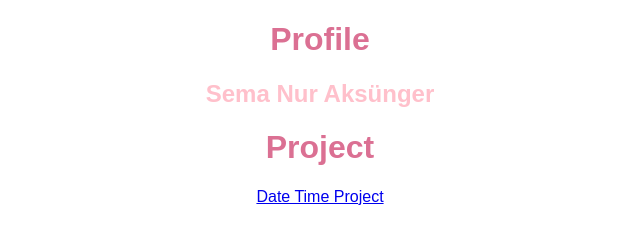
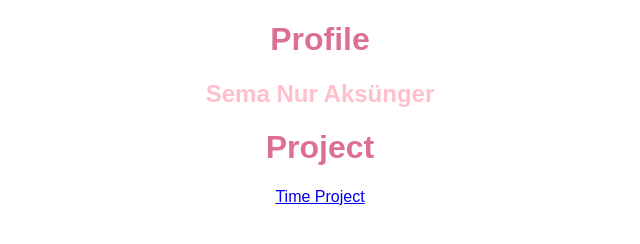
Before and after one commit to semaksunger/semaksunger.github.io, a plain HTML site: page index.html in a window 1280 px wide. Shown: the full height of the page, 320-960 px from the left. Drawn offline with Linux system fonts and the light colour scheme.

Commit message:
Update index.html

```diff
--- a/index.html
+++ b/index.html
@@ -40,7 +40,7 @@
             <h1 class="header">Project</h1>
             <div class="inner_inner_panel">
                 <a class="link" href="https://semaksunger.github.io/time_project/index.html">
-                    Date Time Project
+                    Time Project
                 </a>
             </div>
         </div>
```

######

**ABOUT THIS TASK:** Without copying any picture, write out all of the material exactly as it reads.

**WRITTEN SOLUTION:**
Before and after one commit to semaksunger/semaksunger.github.io, a plain HTML site: page index.html in a window 1280 px wide. Shown: the full height of the page, 320-960 px from the left. Drawn offline with Linux system fonts and the light colour scheme.

Commit message:
Update index.html

```diff
--- a/index.html
+++ b/index.html
@@ -40,7 +40,7 @@
             <h1 class="header">Project</h1>
             <div class="inner_inner_panel">
                 <a class="link" href="https://semaksunger.github.io/time_project/index.html">
-                    Date Time Project
+                    Time Project
                 </a>
             </div>
         </div>
```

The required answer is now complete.